## Listed entries
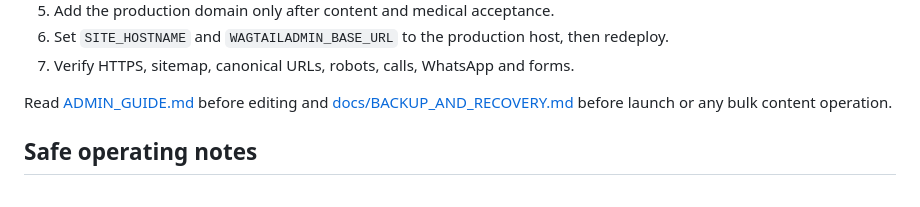
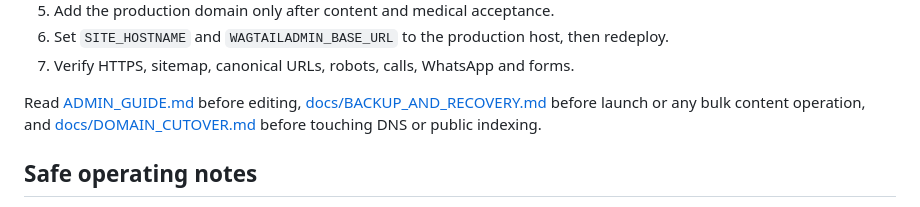
Before and after one commit to p0gchwmp/aastha-skin-centre-cms, a Markdown page: README.md, the part around the change. Rendered like a GitHub page.

Commit message:
Link custom-domain cutover runbook

```diff
--- a/README.md
+++ b/README.md
@@ -80,9 +80,11 @@ After deployment:
    redeploy.
 7. Verify HTTPS, sitemap, canonical URLs, robots, calls, WhatsApp and forms.
 
-Read [ADMIN_GUIDE.md](ADMIN_GUIDE.md) before editing and
+Read [ADMIN_GUIDE.md](ADMIN_GUIDE.md) before editing,
 [docs/BACKUP_AND_RECOVERY.md](docs/BACKUP_AND_RECOVERY.md) before launch or any
-bulk content operation.
+bulk content operation, and
+[docs/DOMAIN_CUTOVER.md](docs/DOMAIN_CUTOVER.md) before touching DNS or public
+indexing.
 
 ## Safe operating notes
 
```
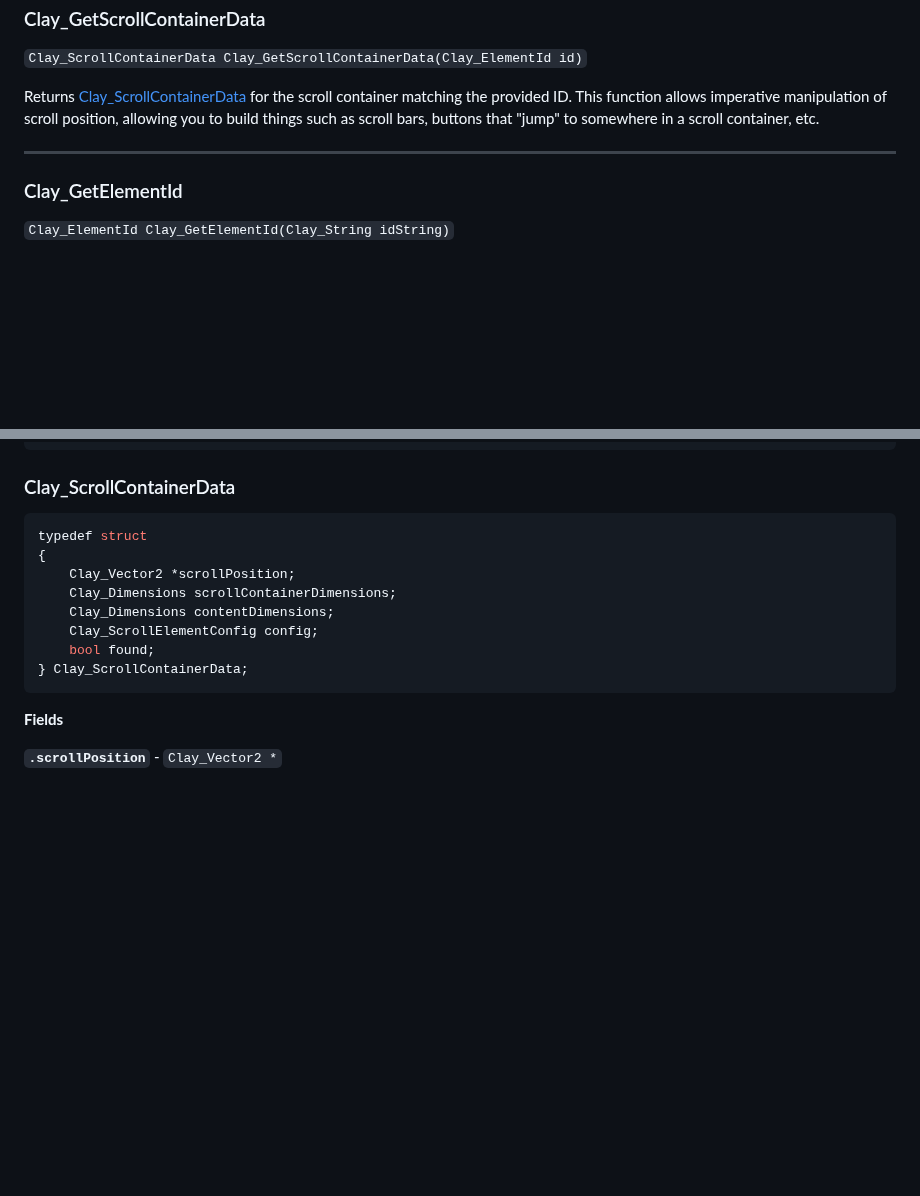
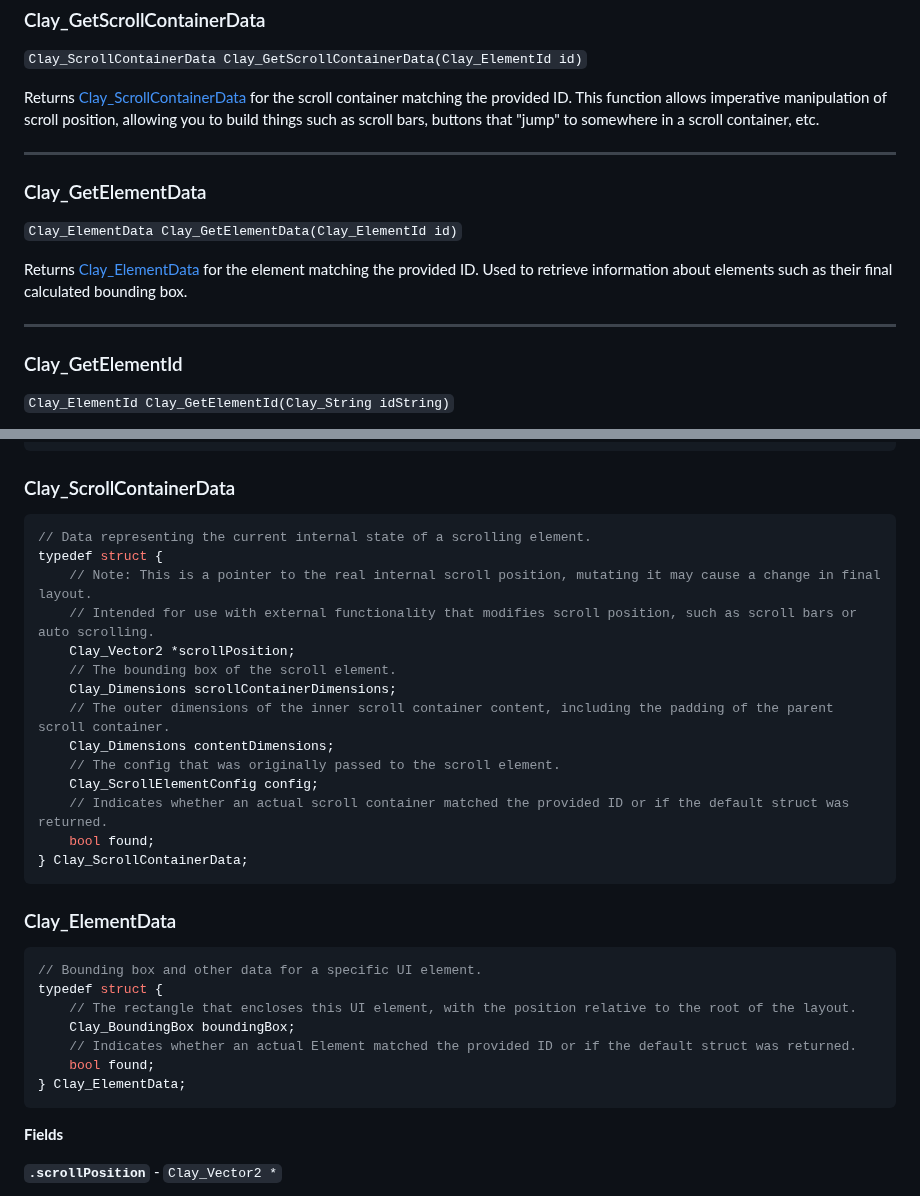
Before and after one commit to nicbarker/clay, a Markdown page: README.md, 2 parts joined by grey strips. GitHub-like rendering; blank space fills up the shorter version.

Commit message:
[Documentation] Update README.md to include docs on Clay_GetElementData()

````diff
--- a/README.md
+++ b/README.md
@@ -722,6 +722,15 @@ Returns [Clay_ScrollContainerData](#clay_scrollcontainerdata) for the scroll con
 
 ---
 
+### Clay_GetElementData
+
+`Clay_ElementData Clay_GetElementData(Clay_ElementId id)`
+
+Returns [Clay_ElementData](#clay_elementdata) for the element matching the provided ID.
+Used to retrieve information about elements such as their final calculated bounding box.
+
+---
+
 ### Clay_GetElementId
 
 `Clay_ElementId Clay_GetElementId(Clay_String idString)`
@@ -1967,14 +1976,32 @@ typedef union {
 ### Clay_ScrollContainerData
 
 ```C
-typedef struct
-{
+// Data representing the current internal state of a scrolling element.
+typedef struct {
+    // Note: This is a pointer to the real internal scroll position, mutating it may cause a change in final layout.
+    // Intended for use with external functionality that modifies scroll position, such as scroll bars or auto scrolling.
     Clay_Vector2 *scrollPosition;
+    // The bounding box of the scroll element.
     Clay_Dimensions scrollContainerDimensions;
+    // The outer dimensions of the inner scroll container content, including the padding of the parent scroll container.
     Clay_Dimensions contentDimensions;
+    // The config that was originally passed to the scroll element.
     Clay_ScrollElementConfig config;
+    // Indicates whether an actual scroll container matched the provided ID or if the default struct was returned.
     bool found;
 } Clay_ScrollContainerData;
+```
+
+### Clay_ElementData
+
+```C
+// Bounding box and other data for a specific UI element.
+typedef struct {
+    // The rectangle that encloses this UI element, with the position relative to the root of the layout.
+    Clay_BoundingBox boundingBox;
+    // Indicates whether an actual Element matched the provided ID or if the default struct was returned.
+    bool found;
+} Clay_ElementData;
 ```
 
 **Fields**
````
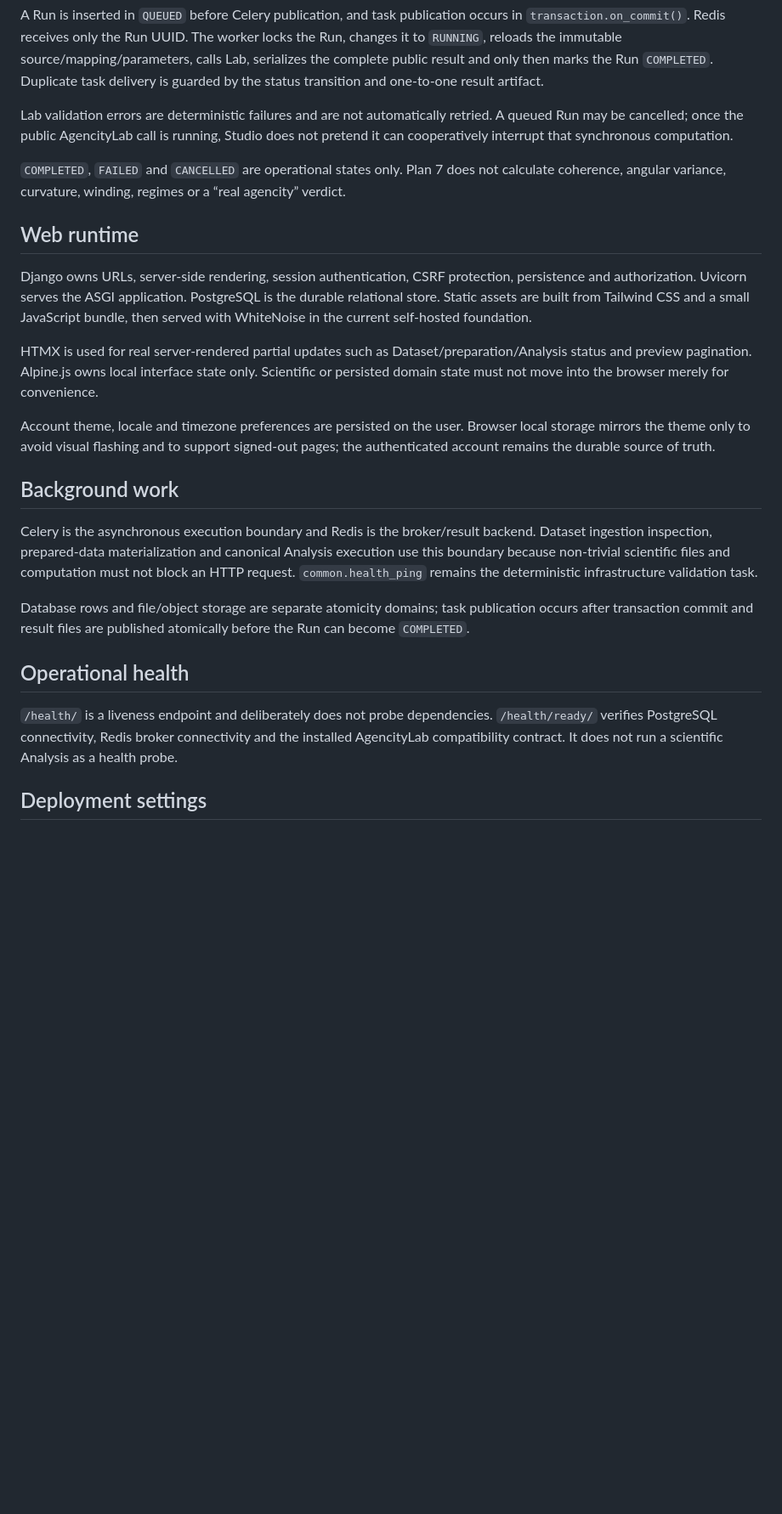
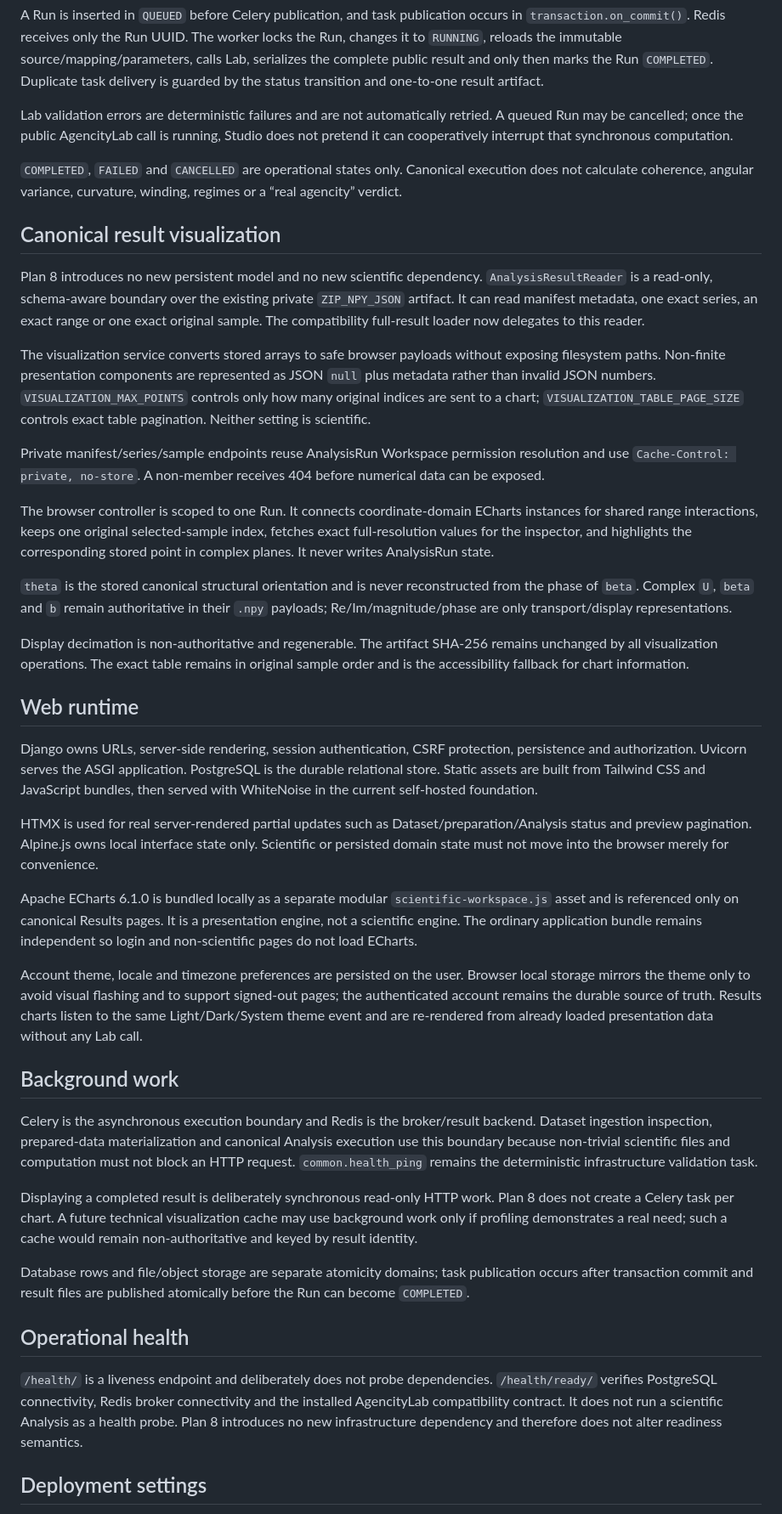
Before and after one commit to somafgroup/AgencityStudio, a Markdown page: docs/architecture.md, the part around one of its changes. Shown at 85% size. Drawn GitHub-style; blank space fills up the shorter version.

Commit message:
docs: integrate canonical visualization architecture

```diff
--- a/docs/architecture.md
+++ b/docs/architecture.md
@@ -143,25 +153,43 @@ A Run is inserted in `QUEUED` before Celery publication, and task publication oc
 
 Lab validation errors are deterministic failures and are not automatically retried. A queued Run may be cancelled; once the public AgencityLab call is running, Studio does not pretend it can cooperatively interrupt that synchronous computation.
 
-`COMPLETED`, `FAILED` and `CANCELLED` are operational states only. Plan 7 does not calculate coherence, angular variance, curvature, winding, regimes or a “real agencity” verdict.
+`COMPLETED`, `FAILED` and `CANCELLED` are operational states only. Canonical execution does not calculate coherence, angular variance, curvature, winding, regimes or a “real agencity” verdict.
+
+## Canonical result visualization
+
+Plan 8 introduces no new persistent model and no new scientific dependency. `AnalysisResultReader` is a read-only, schema-aware boundary over the existing private `ZIP_NPY_JSON` artifact. It can read manifest metadata, one exact series, an exact range or one exact original sample. The compatibility full-result loader now delegates to this reader.
+
+The visualization service converts stored arrays to safe browser payloads without exposing filesystem paths. Non-finite presentation components are represented as JSON `null` plus metadata rather than invalid JSON numbers. `VISUALIZATION_MAX_POINTS` controls only how many original indices are sent to a chart; `VISUALIZATION_TABLE_PAGE_SIZE` controls exact table pagination. Neither setting is scientific.
+
+Private manifest/series/sample endpoints reuse AnalysisRun Workspace permission resolution and use `Cache-Control: private, no-store`. A non-member receives 404 before numerical data can be exposed.
+
+The browser controller is scoped to one Run. It connects coordinate-domain ECharts instances for shared range interactions, keeps one original selected-sample index, fetches exact full-resolution values for the inspector, and highlights the corresponding stored point in complex planes. It never writes AnalysisRun state.
+
+`theta` is the stored canonical structural orientation and is never reconstructed from the phase of `beta`. Complex `U`, `beta` and `b` remain authoritative in their `.npy` payloads; Re/Im/magnitude/phase are only transport/display representations.
+
+Display decimation is non-authoritative and regenerable. The artifact SHA-256 remains unchanged by all visualization operations. The exact table remains in original sample order and is the accessibility fallback for chart information.
 
 ## Web runtime
 
-Django owns URLs, server-side rendering, session authentication, CSRF protection, persistence and authorization. Uvicorn serves the ASGI application. PostgreSQL is the durable relational store. Static assets are built from Tailwind CSS and a small JavaScript bundle, then served with WhiteNoise in the current self-hosted foundation.
+Django owns URLs, server-side rendering, session authentication, CSRF protection, persistence and authorization. Uvicorn serves the ASGI application. PostgreSQL is the durable relational store. Static assets are built from Tailwind CSS and JavaScript bundles, then served with WhiteNoise in the current self-hosted foundation.
 
 HTMX is used for real server-rendered partial updates such as Dataset/preparation/Analysis status and preview pagination. Alpine.js owns local interface state only. Scientific or persisted domain state must not move into the browser merely for convenience.
 
-Account theme, locale and timezone preferences are persisted on the user. Browser local storage mirrors the theme only to avoid visual flashing and to support signed-out pages; the authenticated account remains the durable source of truth.
+Apache ECharts 6.1.0 is bundled locally as a separate modular `scientific-workspace.js` asset and is referenced only on canonical Results pages. It is a presentation engine, not a scientific engine. The ordinary application bundle remains independent so login and non-scientific pages do not load ECharts.
+
+Account theme, locale and timezone preferences are persisted on the user. Browser local storage mirrors the theme only to avoid visual flashing and to support signed-out pages; the authenticated account remains the durable source of truth. Results charts listen to the same Light/Dark/System theme event and are re-rendered from already loaded presentation data without any Lab call.
 
 ## Background work
 
 Celery is the asynchronous execution boundary and Redis is the broker/result backend. Dataset ingestion inspection, prepared-data materialization and canonical Analysis execution use this boundary because non-trivial scientific files and computation must not block an HTTP request. `common.health_ping` remains the deterministic infrastructure validation task.
 
+Displaying a completed result is deliberately synchronous read-only HTTP work. Plan 8 does not create a Celery task per chart. A future technical visualization cache may use background work only if profiling demonstrates a real need; such a cache would remain non-authoritative and keyed by result identity.
+
 Database rows and file/object storage are separate atomicity domains; task publication occurs after transaction commit and result files are published atomically before the Run can become `COMPLETED`.
 
 ## Operational health
 
-`/health/` is a liveness endpoint and deliberately does not probe dependencies. `/health/ready/` verifies PostgreSQL connectivity, Redis broker connectivity and the installed AgencityLab compatibility contract. It does not run a scientific Analysis as a health probe.
+`/health/` is a liveness endpoint and deliberately does not probe dependencies. `/health/ready/` verifies PostgreSQL connectivity, Redis broker connectivity and the installed AgencityLab compatibility contract. It does not run a scientific Analysis as a health probe. Plan 8 introduces no new infrastructure dependency and therefore does not alter readiness semantics.
 
 ## Deployment settings
 
```
Also changed, not shown: other parts of docs/architecture.md (+13 -3 lines).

## What is expected
Your answer should be a single number: how many lines of the listing hold the string "docs".

## Result
8